Giving thanks for even the simplest things can help make you feel good about yourself, says Erika Chomina Carter, MA, who has a counseling background and teaches online psychology courses for University of Phoenix.
“We tend to get bogged down in negative thoughts, like ‘Why don’t I have this job or that car, or x amount of money?’ which saps our self-confidence,” she explains. Instead, she says to think about all that you have accomplished — “I graduated high school with honors,” “I’m the first in my family to attend college,” “I have a great work ethic,” and so on.
“You’ll be amazed at all you have to be thankful for,” Carter adds.
Surround yourself with positive reinforcement.
You can train yourself to silence your inner critic and create a more optimistic mental dialogue, according to Carter. “Whenever that voice inside yourself says, ‘You can’t do that,’ or ‘You’ll look stupid,’ understand that it’s coming from a place of fear.”
She suggests concentrating on happy memories or other things that give you joy, like favorite foods or pastimes. “Creating that positive foundation in our heads helps build resilience, which strengthens us over time,” she says.

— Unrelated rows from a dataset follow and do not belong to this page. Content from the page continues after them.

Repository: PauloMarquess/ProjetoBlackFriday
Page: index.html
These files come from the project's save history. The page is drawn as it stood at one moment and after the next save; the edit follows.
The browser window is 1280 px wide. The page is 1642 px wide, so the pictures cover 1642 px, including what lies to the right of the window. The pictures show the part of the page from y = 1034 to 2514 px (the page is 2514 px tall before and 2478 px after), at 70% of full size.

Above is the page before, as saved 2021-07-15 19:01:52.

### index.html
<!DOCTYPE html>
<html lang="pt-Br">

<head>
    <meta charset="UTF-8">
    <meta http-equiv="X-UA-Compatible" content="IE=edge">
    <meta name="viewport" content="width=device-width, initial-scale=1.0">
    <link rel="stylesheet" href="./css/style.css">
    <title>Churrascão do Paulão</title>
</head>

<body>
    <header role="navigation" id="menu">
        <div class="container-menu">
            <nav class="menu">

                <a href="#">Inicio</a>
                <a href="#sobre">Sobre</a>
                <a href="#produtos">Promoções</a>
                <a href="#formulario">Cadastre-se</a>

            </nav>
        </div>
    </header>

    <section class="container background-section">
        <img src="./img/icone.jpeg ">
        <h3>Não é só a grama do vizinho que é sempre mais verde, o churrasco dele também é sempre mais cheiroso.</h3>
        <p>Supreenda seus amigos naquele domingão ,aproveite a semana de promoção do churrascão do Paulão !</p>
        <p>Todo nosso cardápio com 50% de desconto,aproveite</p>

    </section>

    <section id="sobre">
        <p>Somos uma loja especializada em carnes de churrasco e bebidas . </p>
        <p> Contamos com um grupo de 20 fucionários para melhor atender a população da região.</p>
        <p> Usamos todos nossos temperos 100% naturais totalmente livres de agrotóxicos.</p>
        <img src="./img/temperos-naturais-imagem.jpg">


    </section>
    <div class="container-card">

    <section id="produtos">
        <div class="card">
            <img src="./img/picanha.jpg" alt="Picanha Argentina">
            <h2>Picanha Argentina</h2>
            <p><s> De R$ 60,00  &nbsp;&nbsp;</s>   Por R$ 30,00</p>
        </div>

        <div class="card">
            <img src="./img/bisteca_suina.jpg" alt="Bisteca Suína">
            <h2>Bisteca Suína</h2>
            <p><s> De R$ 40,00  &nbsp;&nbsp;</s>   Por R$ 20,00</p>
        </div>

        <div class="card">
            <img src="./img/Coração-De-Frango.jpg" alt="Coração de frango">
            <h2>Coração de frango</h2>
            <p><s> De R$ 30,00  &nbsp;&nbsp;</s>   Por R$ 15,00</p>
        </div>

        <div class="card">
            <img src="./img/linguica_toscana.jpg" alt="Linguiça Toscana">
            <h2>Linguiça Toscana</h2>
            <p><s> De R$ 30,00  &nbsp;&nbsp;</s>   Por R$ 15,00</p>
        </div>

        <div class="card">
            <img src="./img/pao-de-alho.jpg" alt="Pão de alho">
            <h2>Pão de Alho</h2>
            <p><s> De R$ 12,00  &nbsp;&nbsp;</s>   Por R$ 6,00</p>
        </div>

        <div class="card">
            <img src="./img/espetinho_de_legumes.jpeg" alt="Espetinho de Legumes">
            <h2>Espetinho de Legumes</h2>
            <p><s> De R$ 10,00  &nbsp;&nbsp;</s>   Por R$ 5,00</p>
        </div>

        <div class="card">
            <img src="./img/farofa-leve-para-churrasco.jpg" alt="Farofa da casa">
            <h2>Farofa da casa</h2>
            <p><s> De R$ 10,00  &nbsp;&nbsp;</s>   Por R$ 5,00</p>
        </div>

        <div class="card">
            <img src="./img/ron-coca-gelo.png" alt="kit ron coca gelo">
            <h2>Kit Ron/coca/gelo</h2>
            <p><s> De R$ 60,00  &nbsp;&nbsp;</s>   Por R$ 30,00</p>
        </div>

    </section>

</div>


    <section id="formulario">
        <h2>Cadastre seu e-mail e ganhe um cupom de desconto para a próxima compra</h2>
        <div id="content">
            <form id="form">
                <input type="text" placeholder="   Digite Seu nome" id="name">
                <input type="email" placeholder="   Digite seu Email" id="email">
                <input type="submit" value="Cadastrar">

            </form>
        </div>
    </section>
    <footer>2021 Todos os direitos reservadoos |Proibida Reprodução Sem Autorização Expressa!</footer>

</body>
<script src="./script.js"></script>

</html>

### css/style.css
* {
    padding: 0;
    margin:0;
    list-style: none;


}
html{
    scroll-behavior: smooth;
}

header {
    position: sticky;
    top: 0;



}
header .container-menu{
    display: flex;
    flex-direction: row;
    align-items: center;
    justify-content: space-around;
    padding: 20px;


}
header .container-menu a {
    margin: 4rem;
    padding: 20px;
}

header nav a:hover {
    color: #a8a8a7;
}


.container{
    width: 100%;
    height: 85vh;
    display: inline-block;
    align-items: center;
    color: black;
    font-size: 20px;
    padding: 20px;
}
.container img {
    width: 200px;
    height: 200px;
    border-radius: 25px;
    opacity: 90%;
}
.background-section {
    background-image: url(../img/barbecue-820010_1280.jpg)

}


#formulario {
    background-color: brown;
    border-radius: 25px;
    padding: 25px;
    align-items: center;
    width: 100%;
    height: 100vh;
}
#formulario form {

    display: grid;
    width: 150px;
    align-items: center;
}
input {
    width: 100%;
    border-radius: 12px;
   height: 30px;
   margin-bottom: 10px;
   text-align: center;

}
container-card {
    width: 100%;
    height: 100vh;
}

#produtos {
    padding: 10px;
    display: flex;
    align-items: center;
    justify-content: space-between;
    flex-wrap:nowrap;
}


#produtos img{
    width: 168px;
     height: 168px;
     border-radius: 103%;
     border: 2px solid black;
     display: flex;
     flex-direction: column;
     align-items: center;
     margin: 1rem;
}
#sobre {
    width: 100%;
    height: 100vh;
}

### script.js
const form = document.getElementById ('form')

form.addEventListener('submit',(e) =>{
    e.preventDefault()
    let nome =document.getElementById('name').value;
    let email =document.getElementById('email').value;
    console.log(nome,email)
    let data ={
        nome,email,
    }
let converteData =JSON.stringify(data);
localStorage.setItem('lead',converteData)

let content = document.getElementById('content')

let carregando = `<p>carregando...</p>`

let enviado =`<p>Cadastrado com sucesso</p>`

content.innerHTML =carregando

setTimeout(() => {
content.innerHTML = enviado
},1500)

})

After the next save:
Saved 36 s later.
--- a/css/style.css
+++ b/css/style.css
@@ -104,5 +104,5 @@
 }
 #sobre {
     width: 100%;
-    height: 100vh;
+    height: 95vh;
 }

You also can build self-esteem through the company you keep, notes Jeana Esler, MS, an online instructor in the bachelor’s in psychology program. “Surround yourself with positive, healthy people who make you feel good about yourself,” Esler says. “Make time to spend with those who boost you up,” rather than those who are hypercritical or engage in other negative behaviors.
Prepare for the worst.

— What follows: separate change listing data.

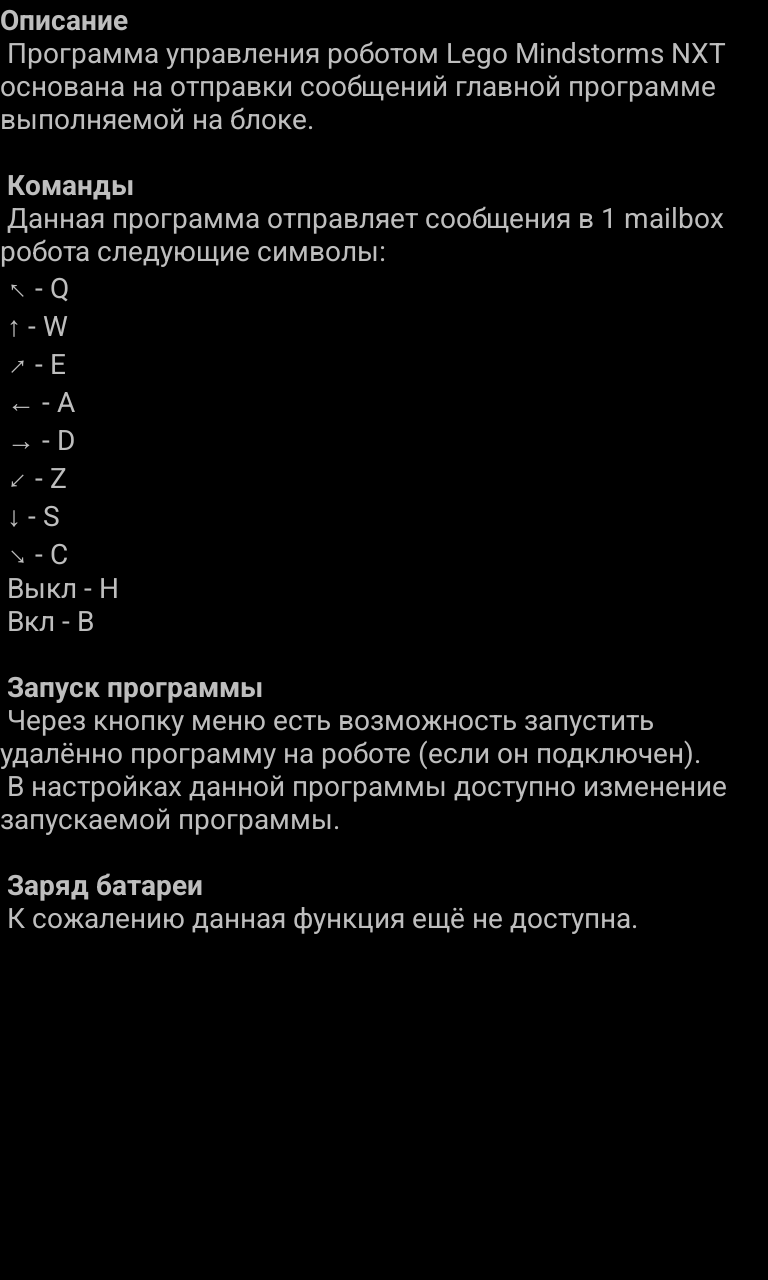
Repository: ssbayanov/panhandlerNXT
Layout: poproshaika/res/layout/help.xml
An editor plug-in stored every save of this project. The layout is shown before and after the next save, followed by the edit.
It is drawn on a 768 x 1280 px phone screen (xhdpi) without system bars, with theme android:Theme; the app's code is not run.

Above is the layout before, as saved 2012-11-06 07:19:03.

After the next save:
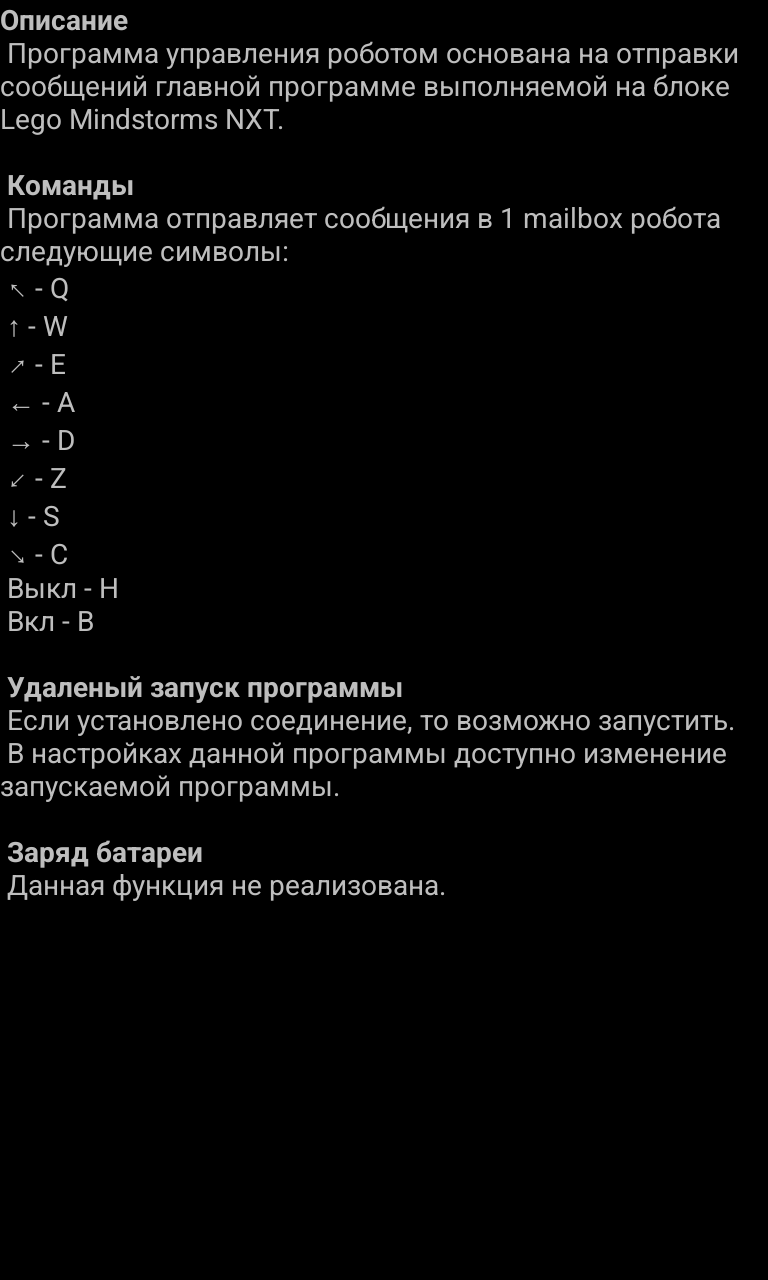
Saved 2 min 16 s later.
--- a/poproshaika/res/values/strings.xml
+++ b/poproshaika/res/values/strings.xml
@@ -59,9 +59,9 @@
     <!--  Help  -->
     <string name="help_content">
 <b>Описание</b>\n
-Программа управления роботом Lego Mindstorms NXT основана на отправки сообщений главной программе выполняемой на блоке.\n\n
+Программа управления роботом основана на отправки сообщений главной программе выполняемой на блоке Lego Mindstorms NXT.\n\n
 <b>Команды</b>\n
-Данная программа отправляет сообщения в 1 mailbox робота следующие символы:\n
+Программа отправляет сообщения в 1 mailbox робота следующие символы:\n
  ↖ - Q\n
 ↑ - W\n
  ↗ - E\n
@@ -72,10 +72,10 @@
 ↘ - C\n
 Выкл - H\n
 Вкл - B\n\n
-<b>Запуск программы</b>\n
-Через кнопку меню есть возможность запустить удалённо программу на роботе (если он подключен).\n
+<b>Удаленый запуск программы</b>\n
+Если установлено соединение, то возможно запустить.\n
 В настройках данной программы доступно изменение запускаемой программы.\n\n
 <b>Заряд батареи</b>\n
-К сожалению данная функция ещё не доступна.
+Данная функция не реализована.
 </string>
 </resources>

You can alleviate nervousness about things like public speaking by figuring out in advance how you’ll face the challenges.
“Ask yourself, ‘What’s the worst that could happen?’ and make a plan of what you’d do in that situation,” Carter advises, such as wearing comfortable shoes to reduce the chance of tripping on your way up to the stage to give a speech. “Once you have a plan in place, it’s easier to cancel out the negative thoughts that arise out of fear.”

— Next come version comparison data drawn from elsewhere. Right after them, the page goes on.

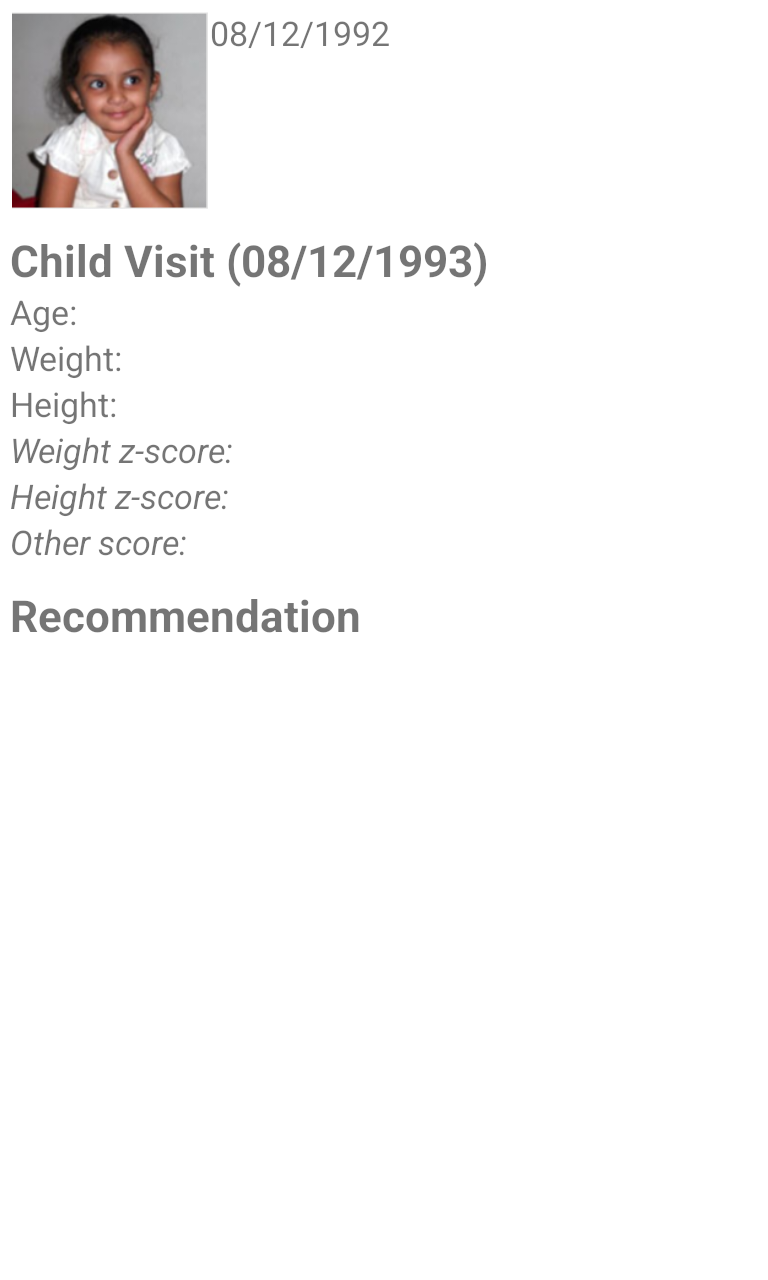
Repository: achavez812/GuatemalaProject2
Layout: GuateMedic-master/GuateMedic/res/layout/fragment_graph_left.xml
These files come from the project's save history. The layout is drawn as it stood at one moment and after the next save; the edit follows.
It is drawn on a 768 x 1280 px phone screen (xhdpi) without system bars, with theme AppTheme; the app's code is not run.

Above is the layout before, as saved 2014-07-05 10:53:00.

### GuateMedic-master/GuateMedic/res/layout/fragment_graph_left.xml
<?xml version="1.0" encoding="utf-8"?>
<LinearLayout xmlns:android="http://schemas.android.com/apk/res/android"
    android:layout_width="match_parent"
    android:layout_height="match_parent"
    android:paddingTop="5dp"
    android:paddingLeft="5dp"
    android:background="@color/white"
    android:orientation="vertical" >

    <LinearLayout
        android:layout_width="match_parent"
        android:layout_height="wrap_content"
        android:orientation="horizontal">

	    <ImageView
	        android:id="@+id/logo"
	        android:layout_width="100dp"
	        android:layout_height="100dp"
	        android:src="@drawable/patient"/>

	    <TextView
	        android:id="@+id/graph__child_dob"
	        android:layout_width="wrap_content"
	        android:layout_height="wrap_content"
	        android:textSize="17sp"
	        android:text="08/12/1992"/>
    </LinearLayout>

    <TextView
        android:id="@+id/graph_last_child_visit_header"
        android:layout_width="wrap_content"
        android:layout_height="wrap_content"
        android:layout_marginTop="10dp"
        android:textStyle="bold"
        android:textSize="22sp"
        android:text="Child Visit (08/12/1993)"
        />
    <!--
    <TextView
        android:id="@+id/graph_last_child_visit_date"
        android:layout_width="wrap_content"
        android:layout_height="wrap_content"
        android:textSize="17sp"
        android:text="Date: 08/12/1993"
        />
    -->
    <TextView
        android:id="@+id/graph_last_child_visit_age"
        android:layout_width="wrap_content"
        android:layout_height="wrap_content"
        android:textSize="17sp"
        android:text="Age: "
        />

    <TextView
        android:id="@+id/graph_last_child_visit_weight"
        android:layout_width="wrap_content"
        android:layout_height="wrap_content"
        android:textSize="17sp"
        android:text="Weight: "
        />

    <TextView
        android:id="@+id/graph_last_child_visit_height"
        android:layout_width="wrap_content"
        android:layout_height="wrap_content"
        android:textSize="17sp"
        android:text="Height: "
        />


    <TextView
        android:id="@+id/graph_last_child_visit_weight_z_score"
        android:layout_width="wrap_content"
        android:layout_height="wrap_content"
        android:textSize="17sp"
        android:textStyle="italic"
        android:text="Weight z-score: "
        />

    <TextView
        android:id="@+id/graph_last_child_visit_height_z_score"
        android:layout_width="wrap_content"
        android:layout_height="wrap_content"
        android:textSize="17sp"
        android:textStyle="italic"
        android:text="Height z-score: "
        />

    <TextView
        android:id="@+id/graph_last_child_visit_other_score"
        android:layout_width="wrap_content"
        android:layout_height="wrap_content"
        android:textSize="17sp"
        android:textStyle="italic"
        android:text="Other score: "
        />

    <TextView
        android:id="@+id/graph_child_recommendation_header"
        android:layout_width="wrap_content"
        android:layout_height="wrap_content"
        android:textSize="22sp"
        android:layout_marginTop="10dp"
        android:textStyle="bold"
        android:text="Recommendation"
        />

	 <TextView
        android:id="@+id/graph_child_reccomendation_info"
        android:layout_width="wrap_content"
        android:layout_height="wrap_content"
        android:textSize="17sp"
        android:text=""
        />


</LinearLayout>

### GuateMedic-master/GuateMedic/res/values/styles.xml
<resources xmlns:android="http://schemas.android.com/apk/res/android">

    <!--
        Base application theme, dependent on API level. This theme is replaced
        by AppBaseTheme from res/values-vXX/styles.xml on newer devices.
    -->

    <!-- Application theme. -->
    <style name="AppTheme" parent="@style/Theme.AppCompat.Light.DarkActionBar">
        <!-- All customizations that are NOT specific to a particular API-level can go here. -->
    	<item name="android:typeface">sans</item>
        <item name="actionBarStyle">@style/MyActionBar</item>
    	<item name="android:actionBarStyle">@style/MyActionBar</item>
    	<item name="android:actionOverflowButtonStyle">@style/OverFlow</item>
    	<item name="android:popupMenuStyle">@style/MyPopupMenu</item>
    	<item name="popupMenuStyle">@style/MyPopupMenu</item>
        <item name="android:panelBackground">#004d6b</item>
         <item name="android:itemTextAppearance">@style/myCustomMenuTextApearance</item>

    </style>
       <style name="myCustomMenuTextApearance" parent="@android:style/TextAppearance.Widget.IconMenu.Item">
        <item name="android:textColor">#FFFFFF</item>
        <item name="android:textSize">20sp</item>

    </style>
    <style name="MyActionBar" parent="@style/Widget.AppCompat.Light.ActionBar.Solid.Inverse">
        <item name="android:background">#004d6b</item>
        <item name="android:titleTextStyle">@style/TitleText</item>



    </style>

    <style name ="MyPopupMenu" parent="android:Theme.Holo.Light">
        <item name="android:popupBackground">#004d6b</item>
    </style>

    <style name="OverFlow" parent="@android:style/Widget.Holo.ActionButton.Overflow">
    	<item name="android:src">@drawable/ic_action_overflow</item>
	</style>
    <style name="TitleText">
        <item name="android:textColor">#FFFFFF</item>
        <item name="android:typeface">sans</item>
        <item name="android:textSize">30sp</item>

    </style>
	<!--
	<style name="HomePage" parent="AppTheme">
	<item name="android:background"> @drawable/guatemala_home_bg </item>
	</style>
	    -->





</resources>

### GuateMedic-master/GuateMedic/res/values/colors.xml
<?xml version="1.0" encoding="utf-8"?>
<resources>
    <color name="black">#000000</color>
    <color name="white">#FFFFFF</color>
    <color name="gray_light">#D8D8D8 </color>
    <color name="gray_medium">#B8B8B8</color>
    <color name="gray_dark">#808080</color>
</resources>

After the next save:
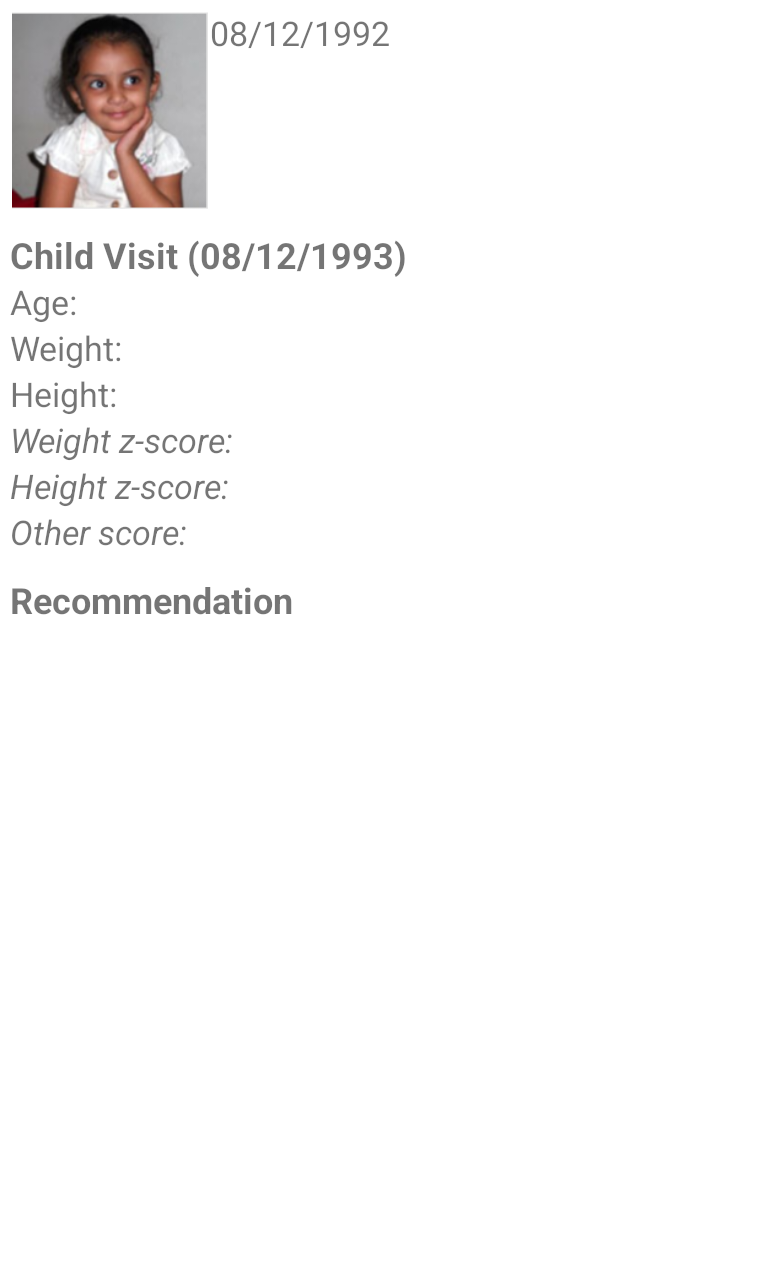
Saved 86 s later.
--- a/GuateMedic-master/GuateMedic/res/layout/fragment_graph_left.xml
+++ b/GuateMedic-master/GuateMedic/res/layout/fragment_graph_left.xml
@@ -32,7 +32,7 @@
         android:layout_height="wrap_content"
         android:layout_marginTop="10dp"
         android:textStyle="bold"
-        android:textSize="22sp"
+        android:textSize="18sp"
         android:text="Child Visit (08/12/1993)"
         />
     <!--
@@ -100,7 +100,7 @@
         android:id="@+id/graph_child_recommendation_header"
         android:layout_width="wrap_content"
         android:layout_height="wrap_content"
-        android:textSize="22sp"
+        android:textSize="18sp"
         android:layout_marginTop="10dp"
         android:textStyle="bold"
         android:text="Recommendation"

Dress for the event.
Whether you’re attending a cocktail party or giving a business presentation, attire counts. “Clothes can make a difference,” Esler points out. “Dressing in clothes appropriate for the occasion, which fit our bodies well and that we feel good in can really boost self-confidence.”
Carter agrees. “I know people who dress up and even put on makeup when they’re working from home and won’t see anyone face to face because it helps improve their state of mind and makes them more productive,” she notes.
Going to the gym or even just taking a brisk walk strengthens both the body and mind, Esler stresses. “Exercise releases endorphins, which are known to boost our mood,” she explains. “The healthier we are, the better we feel about ourselves.”
Stand up straight and smile.
If you look confident on the outside, you can make yourself feel confident on the inside, Carter asserts. “When you stand up straight, your body language says, ‘I am someone to be respected. I have self-worth,’ and people will respond to you accordingly,” she points out. “And it’s hard not to get positive feedback when you smile.”
Talk to strangers.
Walking up to people you don’t know and talking to them is a surefire way to build self-esteem because you can control the conversation, according to Carter.
“If you’re scared to talk to strangers at parties, make a list of things you’d like to talk about ahead of time and practice discussing them,” she advises, noting that “What do you do for a living?” is a good question to start with. “Have bullet points prepared about yourself, too. Grab those opportunities to talk to others, and pat yourself on the back with a ‘Wow! I did that!’ afterward.”